--- START ---

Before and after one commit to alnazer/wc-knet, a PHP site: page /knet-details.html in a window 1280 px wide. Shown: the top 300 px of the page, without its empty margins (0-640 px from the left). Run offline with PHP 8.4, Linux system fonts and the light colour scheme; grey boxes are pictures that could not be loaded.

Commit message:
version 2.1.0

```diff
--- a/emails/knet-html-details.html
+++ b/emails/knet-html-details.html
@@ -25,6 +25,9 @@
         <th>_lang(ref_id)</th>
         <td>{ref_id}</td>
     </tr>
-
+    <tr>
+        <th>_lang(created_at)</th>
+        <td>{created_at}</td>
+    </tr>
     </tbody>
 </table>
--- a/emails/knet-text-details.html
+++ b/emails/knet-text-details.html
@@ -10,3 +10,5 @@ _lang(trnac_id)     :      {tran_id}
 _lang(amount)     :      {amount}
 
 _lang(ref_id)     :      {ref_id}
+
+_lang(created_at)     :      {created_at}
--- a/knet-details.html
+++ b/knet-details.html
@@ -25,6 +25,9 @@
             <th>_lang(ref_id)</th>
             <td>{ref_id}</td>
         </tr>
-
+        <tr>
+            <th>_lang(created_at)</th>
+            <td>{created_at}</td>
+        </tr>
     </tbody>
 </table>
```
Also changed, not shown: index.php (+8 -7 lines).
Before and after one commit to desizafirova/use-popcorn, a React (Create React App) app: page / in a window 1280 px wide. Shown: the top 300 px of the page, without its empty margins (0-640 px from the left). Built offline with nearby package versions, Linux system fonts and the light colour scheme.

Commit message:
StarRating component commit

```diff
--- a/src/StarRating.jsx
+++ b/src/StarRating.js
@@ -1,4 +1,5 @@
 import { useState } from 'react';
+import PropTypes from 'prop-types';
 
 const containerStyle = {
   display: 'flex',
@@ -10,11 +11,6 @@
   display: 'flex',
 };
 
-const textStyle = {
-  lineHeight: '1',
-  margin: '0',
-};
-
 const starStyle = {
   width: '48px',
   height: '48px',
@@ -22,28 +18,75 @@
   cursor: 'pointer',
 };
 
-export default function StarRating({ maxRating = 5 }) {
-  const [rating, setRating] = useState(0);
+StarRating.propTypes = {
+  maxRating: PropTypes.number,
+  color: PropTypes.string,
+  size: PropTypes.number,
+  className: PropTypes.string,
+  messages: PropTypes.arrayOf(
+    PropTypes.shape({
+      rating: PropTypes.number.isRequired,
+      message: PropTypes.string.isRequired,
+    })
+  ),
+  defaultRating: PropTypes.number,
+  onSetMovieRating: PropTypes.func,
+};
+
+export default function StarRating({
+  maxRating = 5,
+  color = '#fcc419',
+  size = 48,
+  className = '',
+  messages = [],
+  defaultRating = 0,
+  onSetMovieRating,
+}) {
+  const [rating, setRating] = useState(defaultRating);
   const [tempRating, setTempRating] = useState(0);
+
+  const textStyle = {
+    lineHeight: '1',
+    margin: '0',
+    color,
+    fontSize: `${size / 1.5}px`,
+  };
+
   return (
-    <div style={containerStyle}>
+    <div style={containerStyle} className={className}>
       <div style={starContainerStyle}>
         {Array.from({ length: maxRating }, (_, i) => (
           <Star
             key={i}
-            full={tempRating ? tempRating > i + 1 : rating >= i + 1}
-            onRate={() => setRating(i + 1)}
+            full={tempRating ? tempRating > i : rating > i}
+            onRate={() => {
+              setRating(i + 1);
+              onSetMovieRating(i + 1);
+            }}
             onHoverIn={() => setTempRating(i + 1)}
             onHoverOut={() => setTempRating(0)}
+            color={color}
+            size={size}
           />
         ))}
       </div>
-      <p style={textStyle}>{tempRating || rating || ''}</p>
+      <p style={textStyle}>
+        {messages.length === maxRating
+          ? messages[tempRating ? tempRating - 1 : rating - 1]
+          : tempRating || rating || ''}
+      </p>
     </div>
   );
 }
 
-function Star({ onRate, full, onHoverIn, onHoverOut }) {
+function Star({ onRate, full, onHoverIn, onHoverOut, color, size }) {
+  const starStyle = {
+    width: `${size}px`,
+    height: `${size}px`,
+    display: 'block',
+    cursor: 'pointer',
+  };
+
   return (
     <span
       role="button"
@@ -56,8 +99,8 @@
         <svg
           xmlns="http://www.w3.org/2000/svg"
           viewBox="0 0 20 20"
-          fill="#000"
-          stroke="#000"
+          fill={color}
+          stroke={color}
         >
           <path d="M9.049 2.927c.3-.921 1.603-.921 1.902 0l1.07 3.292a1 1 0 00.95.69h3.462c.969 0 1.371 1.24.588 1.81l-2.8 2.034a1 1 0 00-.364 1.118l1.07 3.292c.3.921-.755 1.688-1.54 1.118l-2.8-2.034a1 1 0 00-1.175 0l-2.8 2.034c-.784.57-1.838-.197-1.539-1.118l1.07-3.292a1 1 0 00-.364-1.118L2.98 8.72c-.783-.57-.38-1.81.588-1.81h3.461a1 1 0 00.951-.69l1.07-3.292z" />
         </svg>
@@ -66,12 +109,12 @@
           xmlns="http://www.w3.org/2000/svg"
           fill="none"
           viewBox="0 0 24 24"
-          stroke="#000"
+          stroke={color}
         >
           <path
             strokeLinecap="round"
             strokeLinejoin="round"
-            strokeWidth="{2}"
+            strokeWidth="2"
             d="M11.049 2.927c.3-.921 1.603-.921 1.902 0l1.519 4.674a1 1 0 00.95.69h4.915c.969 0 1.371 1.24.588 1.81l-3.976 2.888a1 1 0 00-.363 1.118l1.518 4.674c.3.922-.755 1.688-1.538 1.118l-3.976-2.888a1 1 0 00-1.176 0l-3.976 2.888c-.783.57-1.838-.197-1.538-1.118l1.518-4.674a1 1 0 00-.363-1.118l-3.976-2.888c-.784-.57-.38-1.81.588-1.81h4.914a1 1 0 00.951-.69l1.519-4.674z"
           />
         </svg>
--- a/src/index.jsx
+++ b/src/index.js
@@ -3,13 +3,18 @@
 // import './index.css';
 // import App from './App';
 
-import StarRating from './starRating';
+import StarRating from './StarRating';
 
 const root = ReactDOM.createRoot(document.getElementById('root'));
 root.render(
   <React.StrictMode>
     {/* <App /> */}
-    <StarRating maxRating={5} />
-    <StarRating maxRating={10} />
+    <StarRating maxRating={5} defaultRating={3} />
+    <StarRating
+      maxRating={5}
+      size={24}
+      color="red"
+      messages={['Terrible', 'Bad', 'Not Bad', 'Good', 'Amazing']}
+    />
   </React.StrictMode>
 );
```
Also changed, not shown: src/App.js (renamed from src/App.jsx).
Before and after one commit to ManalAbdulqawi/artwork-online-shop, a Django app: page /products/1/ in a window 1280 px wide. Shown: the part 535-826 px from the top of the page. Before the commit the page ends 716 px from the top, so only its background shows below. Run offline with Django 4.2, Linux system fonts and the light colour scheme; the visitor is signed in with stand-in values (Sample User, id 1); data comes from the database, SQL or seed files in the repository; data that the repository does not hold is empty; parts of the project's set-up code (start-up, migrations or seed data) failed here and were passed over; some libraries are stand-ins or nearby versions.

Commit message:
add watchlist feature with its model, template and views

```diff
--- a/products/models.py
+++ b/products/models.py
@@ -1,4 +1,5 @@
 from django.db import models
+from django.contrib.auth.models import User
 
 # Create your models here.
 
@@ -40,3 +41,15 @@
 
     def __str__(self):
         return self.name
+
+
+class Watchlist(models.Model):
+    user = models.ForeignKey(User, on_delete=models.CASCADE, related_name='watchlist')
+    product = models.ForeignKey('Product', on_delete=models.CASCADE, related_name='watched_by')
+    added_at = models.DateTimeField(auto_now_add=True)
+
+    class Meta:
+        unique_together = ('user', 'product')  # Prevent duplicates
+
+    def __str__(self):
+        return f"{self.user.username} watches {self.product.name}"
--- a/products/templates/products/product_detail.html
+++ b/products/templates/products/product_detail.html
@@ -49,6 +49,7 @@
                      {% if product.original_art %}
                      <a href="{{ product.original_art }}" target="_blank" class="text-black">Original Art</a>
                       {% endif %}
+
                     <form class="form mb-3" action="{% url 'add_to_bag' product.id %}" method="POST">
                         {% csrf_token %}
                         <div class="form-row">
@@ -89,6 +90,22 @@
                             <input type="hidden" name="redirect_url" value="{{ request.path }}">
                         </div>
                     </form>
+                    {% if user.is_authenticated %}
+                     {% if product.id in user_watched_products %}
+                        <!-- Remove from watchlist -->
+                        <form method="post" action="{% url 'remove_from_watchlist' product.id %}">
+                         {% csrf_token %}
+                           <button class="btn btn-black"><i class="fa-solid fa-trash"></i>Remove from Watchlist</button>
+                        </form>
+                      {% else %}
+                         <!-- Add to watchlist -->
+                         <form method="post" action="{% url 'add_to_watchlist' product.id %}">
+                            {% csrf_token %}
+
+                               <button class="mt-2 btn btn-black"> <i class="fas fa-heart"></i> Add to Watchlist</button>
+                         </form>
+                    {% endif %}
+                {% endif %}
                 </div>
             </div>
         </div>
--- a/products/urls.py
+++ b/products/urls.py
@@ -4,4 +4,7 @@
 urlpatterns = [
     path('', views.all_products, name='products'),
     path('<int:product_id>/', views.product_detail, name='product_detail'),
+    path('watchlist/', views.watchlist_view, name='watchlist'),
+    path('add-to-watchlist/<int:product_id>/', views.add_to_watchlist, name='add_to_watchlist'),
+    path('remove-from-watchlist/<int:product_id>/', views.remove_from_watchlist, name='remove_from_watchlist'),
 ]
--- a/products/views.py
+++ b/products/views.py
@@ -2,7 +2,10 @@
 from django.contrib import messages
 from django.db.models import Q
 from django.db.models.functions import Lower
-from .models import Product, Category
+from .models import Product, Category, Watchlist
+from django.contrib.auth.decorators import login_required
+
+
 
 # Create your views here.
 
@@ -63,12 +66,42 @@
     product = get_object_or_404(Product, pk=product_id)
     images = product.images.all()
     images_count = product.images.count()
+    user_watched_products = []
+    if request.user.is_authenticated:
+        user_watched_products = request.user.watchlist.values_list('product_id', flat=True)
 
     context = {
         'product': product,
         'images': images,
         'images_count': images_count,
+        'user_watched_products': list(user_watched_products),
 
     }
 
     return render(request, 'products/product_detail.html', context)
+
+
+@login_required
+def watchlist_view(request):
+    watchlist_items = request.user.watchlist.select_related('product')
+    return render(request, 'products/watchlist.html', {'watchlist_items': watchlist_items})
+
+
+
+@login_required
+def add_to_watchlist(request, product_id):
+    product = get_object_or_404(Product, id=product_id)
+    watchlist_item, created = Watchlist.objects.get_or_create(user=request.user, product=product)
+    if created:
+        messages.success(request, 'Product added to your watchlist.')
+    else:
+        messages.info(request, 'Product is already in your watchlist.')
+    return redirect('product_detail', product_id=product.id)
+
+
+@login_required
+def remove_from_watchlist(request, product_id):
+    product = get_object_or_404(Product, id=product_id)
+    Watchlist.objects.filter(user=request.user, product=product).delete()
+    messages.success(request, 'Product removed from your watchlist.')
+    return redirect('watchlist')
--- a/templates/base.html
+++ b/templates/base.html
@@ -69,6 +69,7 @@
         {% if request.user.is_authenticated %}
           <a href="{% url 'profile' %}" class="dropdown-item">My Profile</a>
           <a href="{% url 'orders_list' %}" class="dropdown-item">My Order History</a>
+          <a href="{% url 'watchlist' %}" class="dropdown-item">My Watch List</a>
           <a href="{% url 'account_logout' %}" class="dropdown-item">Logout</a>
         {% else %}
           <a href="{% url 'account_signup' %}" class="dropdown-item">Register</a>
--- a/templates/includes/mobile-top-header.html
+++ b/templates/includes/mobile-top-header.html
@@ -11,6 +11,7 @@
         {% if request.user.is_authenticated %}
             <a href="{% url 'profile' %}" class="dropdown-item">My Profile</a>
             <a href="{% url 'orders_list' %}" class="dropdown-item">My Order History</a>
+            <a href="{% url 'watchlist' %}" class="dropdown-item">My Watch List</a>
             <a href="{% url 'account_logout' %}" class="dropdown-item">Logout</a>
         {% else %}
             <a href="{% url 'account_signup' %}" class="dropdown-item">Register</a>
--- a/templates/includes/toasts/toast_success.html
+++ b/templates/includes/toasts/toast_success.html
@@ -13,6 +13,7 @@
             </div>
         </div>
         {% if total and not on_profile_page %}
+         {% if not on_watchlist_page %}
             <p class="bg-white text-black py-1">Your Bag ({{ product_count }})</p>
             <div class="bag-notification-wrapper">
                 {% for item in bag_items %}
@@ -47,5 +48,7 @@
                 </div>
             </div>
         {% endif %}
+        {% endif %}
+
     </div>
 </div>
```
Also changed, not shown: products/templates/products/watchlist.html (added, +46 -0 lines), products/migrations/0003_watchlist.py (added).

--- END ---

Check each line of the material for the word "StarRating". Copy the ones that have it.

StarRating component commit
--- a/src/StarRating.jsx
+++ b/src/StarRating.js
-export default function StarRating({ maxRating = 5 }) {
+StarRating.propTypes = {
+export default function StarRating({
-import StarRating from './starRating';
+import StarRating from './StarRating';
-    <StarRating maxRating={5} />
-    <StarRating maxRating={10} />
+    <StarRating maxRating={5} defaultRating={3} />
+    <StarRating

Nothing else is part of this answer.